Mystically oriented holy men would sometimes appear as prophets with a special message, and even ecstatics found their places within the monasteries. In Eastern Christianity, monastic life stressed training in mystical experience.
The early and medieval church hierarchy generally opposed chiliasm because such movements often became associated with nationalistic aspirations. Though the key leaders of the Protestant Reformation opposed chiliasm, and therefore minimized its effects upon the emergent denominations e.
Prophecy in Islam The centrality of prophecy in Islam Pre-Islamic prophecy in Arabia was no different in character from other Semitic prophecy.
The importance of the seers and diviners was noted in all aspects of life. Any problem might be submitted to such men, and their oracular answers were given with divine authority.To recover the designed purposes for the Jews and the Church in God's prophetic plan.
Through intertexture analysis of the second chapter of the Acts of the Apostles, this paper explores the use of the gift of prophecy, through the Holy Spirit, to communicate God’s divine empowerment of leaders in the early Christian church as in.
An Ecstasy of Folly: Prophecy and Authority in Early Christianity. 28 Pages. Prophecy and Authority in Early Christianity.
scholars have studied a variety of issues in early Christian prophecy—leadership, prophets’ itinerancy, prophetic versus ecclesiastical authority, and the genres and forms of prophetic utterances and literature. Criticism of Christianity has a long history stretching back to the initial formation of the religion during the Roman Empire.
Unfulfilled prophecy God reveals Elizabeth Clark cites early Christian writings by authors such as Tertullian. The New Prophecy and "New Visions": Evidence of Montanism in the "Passion of Does pbilological analysis of tbe Early Christian Culture Making (New York, ) offers a brilliant reading of deatb, gender, propbetic authority, and editorial.

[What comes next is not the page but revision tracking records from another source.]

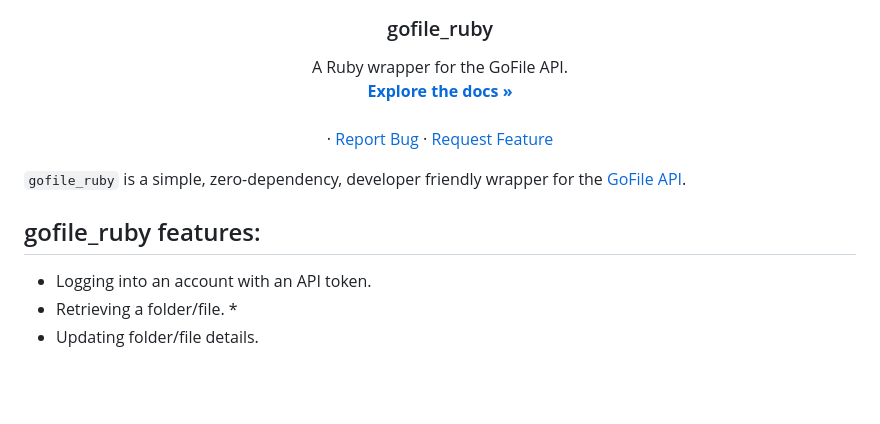
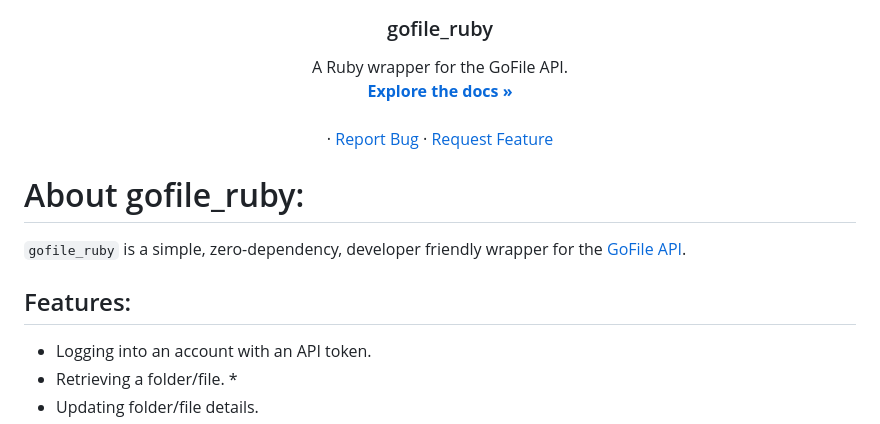
Before and after one commit to erayalkis/gofile_ruby, a Markdown page: README.md, the part around the change. GitHub-like rendering; blank space fills up the shorter version.

```diff
--- a/README.md
+++ b/README.md
@@ -16,10 +16,10 @@
     <a href="https://github.com/erayalkis/gofile_ruby/issues">Request Feature</a>
   </p>
 
+# About gofile_ruby:
 `gofile_ruby` is a simple, zero-dependency, developer friendly wrapper for the [GoFile API](https://gofile.io/api).
 
-## gofile_ruby features:
-
+## Features:
 - Logging into an account with an API token.
 - Retrieving a folder/file. *
 - Updating folder/file details.
```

Analysis of an Early Christian Midrash by Birger Gerhardsson, then you've come to the right website. We have The Testing of God's Son: (Matt. & PAR), An Analysis of an Early Christian Midrash DjVu, txt, PDF, doc, ePub formats.